New Orleans traded Josh Hart, Tomas Satoransky, Nickeil Alexander-Walker, Didi Louzada, a 2022 protected first-round pick (turns into 2025 first-round pick that is top-4 protected), and two future second-round picks for McCollum, Larry Nance Jr., and Tony Snell.

New Orleans now has their core of McCollum, Zion Williamson, and Brandon Ingram under contract for the next three seasons.

The expectations will be high for the Pelicans for the next few years. After starting last season 1-12, first-year head coach Willie Green helped turn the team around, and they finished 36-46 before beating the Spurs and Clippers in the play-in tournament. Their season ended after losing to the Suns 4-2 in the first round of the playoffs.

McCollum averaged 24.3 points, 4.5 rebounds, 5.8 assists, 1.3 steals, and 2.7 triples per game after the trade to New Orleans.

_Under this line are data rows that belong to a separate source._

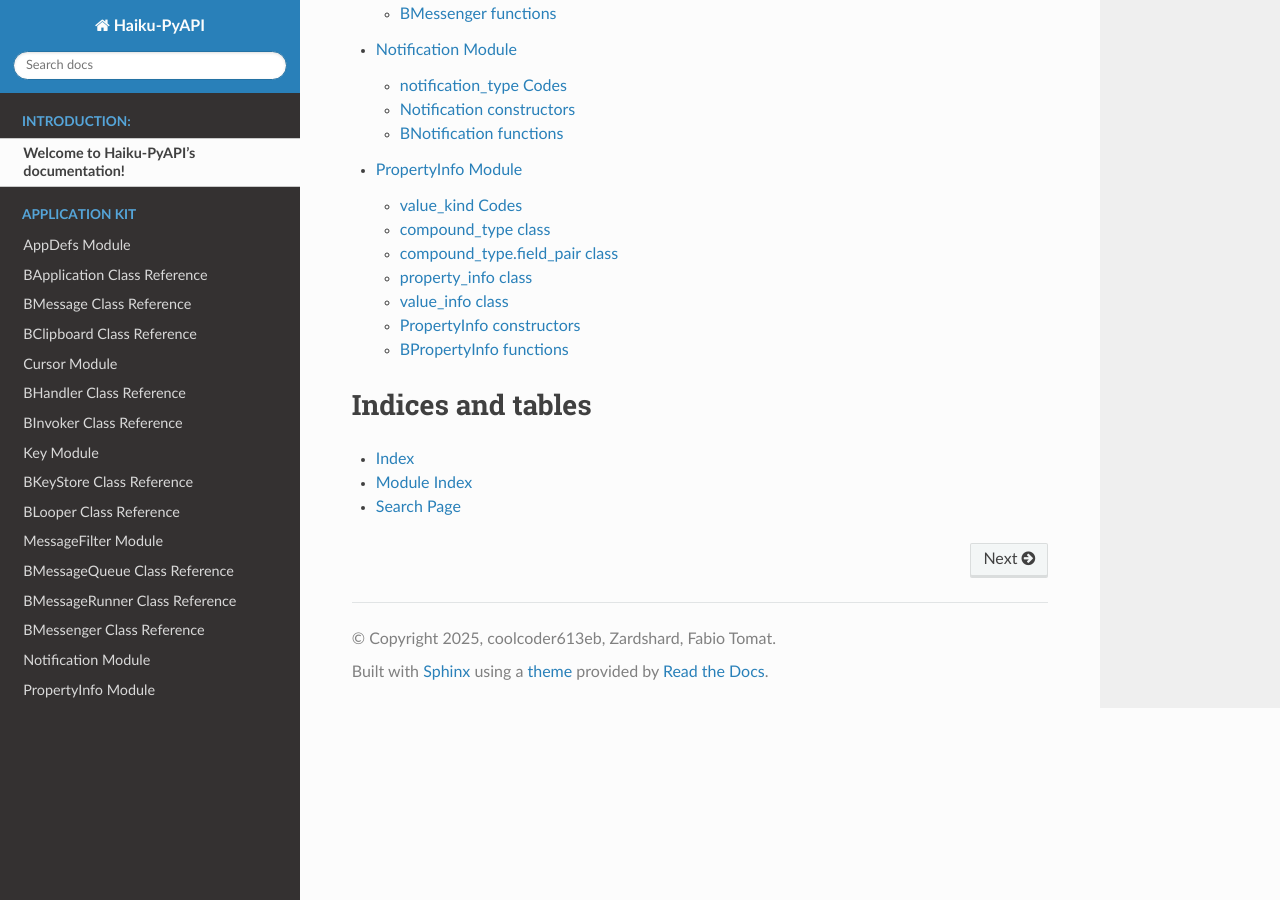
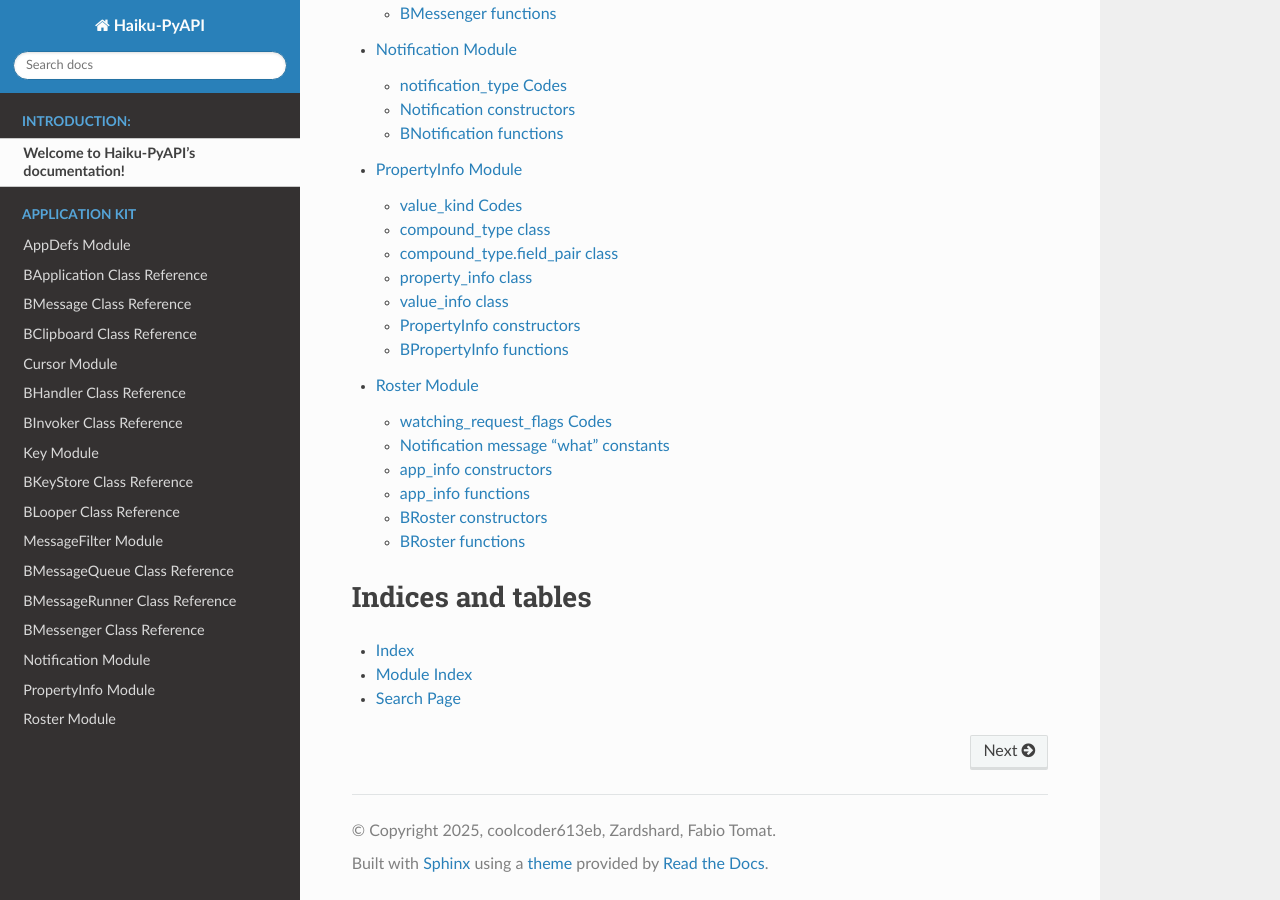
Before and after one commit to coolcoder613eb/Haiku-PyAPI, a Sphinx documentation site: the page built from docs/source/index.rst, in a window 1280 px wide and 900 px high, scrolled down 2007 px. Built offline with Sphinx 7.4.7 and the Read the Docs theme 3.1.0, drawn with Linux system fonts in a browser that asks for light colours; some of the changed lines change nothing that is shown.

Commit message:
Add roster documentation

```diff
--- a/docs/source/index.rst
+++ b/docs/source/index.rst
@@ -41,6 +41,7 @@ Documentation by Kits
    messenger
    notification
    propertyinfo
+   roster
 
 .. toctree::
    :maxdepth: 2
--- /dev/null
+++ b/docs/source/roster.rst
@@ -0,0 +1,73 @@
+Roster Module
+=============
+This module provides bindings for the class ``BRoster``, the struct ``app_info`` and the ``watching_request_flags`` constants defined in Haiku's Application Kit, specifically from the ``<app/Roster.h>`` header.
+
+watching_request_flags Codes
+----------------------------
+
+.. autoclass:: Be.Roster.watching_request_flags
+   :members:
+   :undoc-members:
+
+Notification message "what" constants
+-------------------------------------
+
+.. currentmodule:: Be.Roster
+
+.. data:: B_SOME_APP_LAUNCHED
+   :value: 'BRAS'
+
+   Sent whan an application has been launched in the system.
+   The notifying message will contain the ``team_id`` and the app's ``signature``.
+
+.. data:: B_SOME_APP_QUIT
+   :value: 'BRAQ'
+
+   Sent when an application terminates its execution.
+
+.. data:: B_SOME_APP_ACTIVATED
+   :value: 'BRAW'
+
+   Sent when an application activates (becomes the front app).
+
+app_info constructors
+----------------------
+.. rubric:: `Constructors`
+
+.. function:: app_info()
+
+   Initialize an empty ``app_info`` object.
+
+app_info functions
+------------------------
+.. rubric:: `Functions`
+
+.. autoclass:: Be.Roster.app_info
+   :members:
+   :undoc-members:
+   :show-inheritance:
+
+
+BRoster  constructors
+----------------------
+.. rubric:: `Constructors`
+
+.. function:: BRoster()
+
+   Sets up the object's connection to the roster service.
+
+   When an application constructs its ``BApplication`` object, the system
+   constructs a ``BRoster`` object and assigns it to the be_roster global
+   variable. A ``BRoster`` is therefore readily available from the time
+   the application is initialized until the time it quits; you don't have
+   to construct one. The constructor is public only to give programs that
+   don't have BApplication objects access to the roster
+
+BRoster functions
+------------------------
+.. rubric:: `Functions`
+
+.. autoclass:: Be.BRoster
+   :members:
+   :undoc-members:
+   :show-inheritance:
```
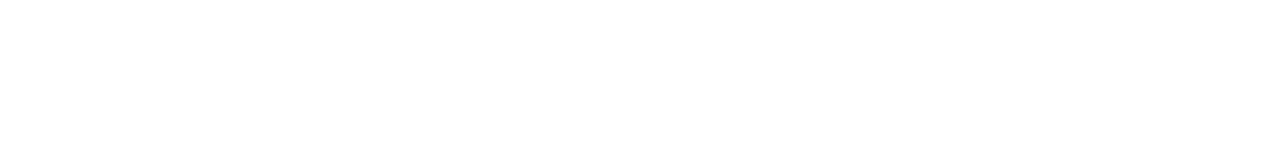
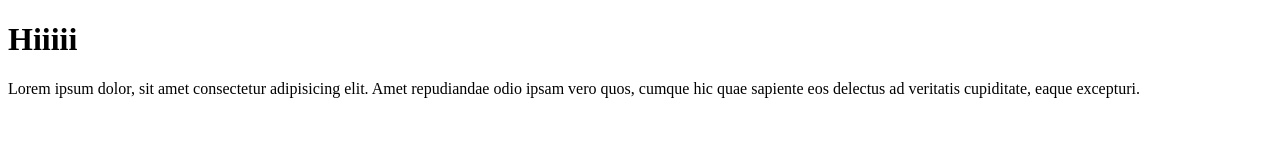
Before and after one commit to Swaraj-Darekar/Git-Practice-1, a plain HTML site: page index.html in a window 1280 px wide. Drawn offline with Linux system fonts and the light colour scheme.

Commit message:
adding heding and paregraph

```diff
--- a/index.html
+++ b/index.html
@@ -7,5 +7,9 @@
 </head>
 <body>
 
+    <h1>Hiiiii</h1>
+    <p>Lorem ipsum dolor, sit amet consectetur adipisicing elit.
+         Amet repudiandae odio ipsam vero quos, cumque hic quae sapiente eos delectus ad veritatis cupiditate, eaque excepturi.</p>
+
 </body>
 </html>
```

The return of Zion this season, along with the success of last year’s team, has the team expecting a return to the playoffs. Locking up their star guard in McCollum emphasizes that their rebuild is over. After missing the playoffs during their first three seasons in the post-AD era, they don’t expect to return to the lottery for a long time. The big question surrounding their potential success will be Zion’s health.